My friend Eoin is back for the second installment of his Beer Notes series, this time with a review of Rochefort 10. Over to you Eoin…
Alas, the Indian summer we experienced of late seems to have left us. As the autumnal cold envelops us and night falls a little quicker, what better way to immerse one’s self in the changing season than indulging in a deliciously dark Belgian beer?
Rochefort 10 is one of a trio of beers brewed by the Trappist monks in the Abbey Notre-Dame de Saint-Rémy just outside the little town of Rochefort, on the edge of the Ardennes region. The others are Rochefort 6 and Rochefort 8.
Don’t be fooled by the numbers after the name though. This does not indicate the alcoholic strength of the beer as we currently know it; this is the old system of Belgian beer degrees, which is falling out of use now (keep in mind that the monks have been brewing beer here since 1595!) The Rochefort 10 weighs in at hangover-inducing 11.5% alcohol, the strongest of the beers brewed at this monastery.
So what’s it like? When poured it looks slightly ominous in the glass, dark and bruised under its off-white head. The first taste is sweet, thanks to candy sugar. Then comes a hint of chocolate, spices and fruit like dates. The aftertaste is sublime – warm, lingering sweet alcohol. On the palate it is quite smooth but tending towards heavy.
Personally I think Rochefort 10 is best savored by itself as an aperitif before dining, or even better, as a beer to drink on a long, cold night while brooding by the fire.
Thanks so much to Eoin for today’s post – very appropriate recommendation as the days are turning colder!
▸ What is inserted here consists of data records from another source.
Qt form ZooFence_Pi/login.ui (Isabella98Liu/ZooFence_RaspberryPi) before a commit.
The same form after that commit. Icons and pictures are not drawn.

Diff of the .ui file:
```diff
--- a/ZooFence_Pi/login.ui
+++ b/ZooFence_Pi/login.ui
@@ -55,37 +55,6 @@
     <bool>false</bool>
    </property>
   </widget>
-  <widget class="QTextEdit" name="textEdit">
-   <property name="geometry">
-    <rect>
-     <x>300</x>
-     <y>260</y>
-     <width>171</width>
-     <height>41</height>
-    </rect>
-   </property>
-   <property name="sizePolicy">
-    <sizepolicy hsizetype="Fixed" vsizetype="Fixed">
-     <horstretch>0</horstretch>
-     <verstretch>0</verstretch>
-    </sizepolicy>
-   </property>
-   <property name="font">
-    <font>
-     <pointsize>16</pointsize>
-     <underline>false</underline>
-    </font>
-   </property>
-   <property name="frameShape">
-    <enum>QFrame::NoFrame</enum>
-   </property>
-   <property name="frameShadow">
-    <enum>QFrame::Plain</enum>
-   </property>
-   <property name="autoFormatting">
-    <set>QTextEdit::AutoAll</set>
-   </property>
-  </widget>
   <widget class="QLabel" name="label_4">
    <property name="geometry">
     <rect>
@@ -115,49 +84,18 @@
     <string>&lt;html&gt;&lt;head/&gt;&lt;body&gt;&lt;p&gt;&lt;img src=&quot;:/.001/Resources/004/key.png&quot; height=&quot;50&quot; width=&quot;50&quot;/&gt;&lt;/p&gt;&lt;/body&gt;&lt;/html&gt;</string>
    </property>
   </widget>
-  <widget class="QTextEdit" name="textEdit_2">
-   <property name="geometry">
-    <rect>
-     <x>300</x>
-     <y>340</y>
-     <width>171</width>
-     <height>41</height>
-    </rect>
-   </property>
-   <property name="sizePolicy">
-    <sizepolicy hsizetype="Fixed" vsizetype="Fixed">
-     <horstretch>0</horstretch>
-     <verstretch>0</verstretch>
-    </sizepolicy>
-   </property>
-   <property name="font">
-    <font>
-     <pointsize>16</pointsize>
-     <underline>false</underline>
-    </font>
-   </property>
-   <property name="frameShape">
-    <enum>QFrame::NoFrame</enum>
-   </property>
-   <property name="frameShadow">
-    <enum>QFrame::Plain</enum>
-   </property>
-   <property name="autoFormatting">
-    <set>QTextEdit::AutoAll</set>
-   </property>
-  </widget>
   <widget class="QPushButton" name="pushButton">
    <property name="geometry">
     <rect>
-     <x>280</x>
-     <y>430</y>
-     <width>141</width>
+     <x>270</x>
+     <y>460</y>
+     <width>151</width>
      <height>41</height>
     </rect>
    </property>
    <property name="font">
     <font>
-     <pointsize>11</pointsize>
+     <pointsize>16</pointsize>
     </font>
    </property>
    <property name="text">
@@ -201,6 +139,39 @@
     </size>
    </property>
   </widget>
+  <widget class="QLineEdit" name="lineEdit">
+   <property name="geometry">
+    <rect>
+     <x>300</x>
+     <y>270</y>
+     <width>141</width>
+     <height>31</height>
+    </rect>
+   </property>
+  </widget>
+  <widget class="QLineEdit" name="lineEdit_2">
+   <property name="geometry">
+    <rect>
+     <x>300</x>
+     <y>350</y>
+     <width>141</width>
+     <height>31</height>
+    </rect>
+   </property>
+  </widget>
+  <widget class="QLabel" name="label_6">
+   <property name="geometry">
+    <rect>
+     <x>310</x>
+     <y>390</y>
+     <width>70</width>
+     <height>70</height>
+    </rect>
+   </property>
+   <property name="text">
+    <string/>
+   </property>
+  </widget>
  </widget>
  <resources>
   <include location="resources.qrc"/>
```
If you’re looking for somewhere in Brussels to drink a Rochefort 10, stop by the cozy L’Atelier bar (77 Rue Elise) in Cimetiere d’lxelles, popular among university students and beer lovers.
Images via SlashFood.com, The Guardian and Abbey Notre-Dame de Saint-Remy.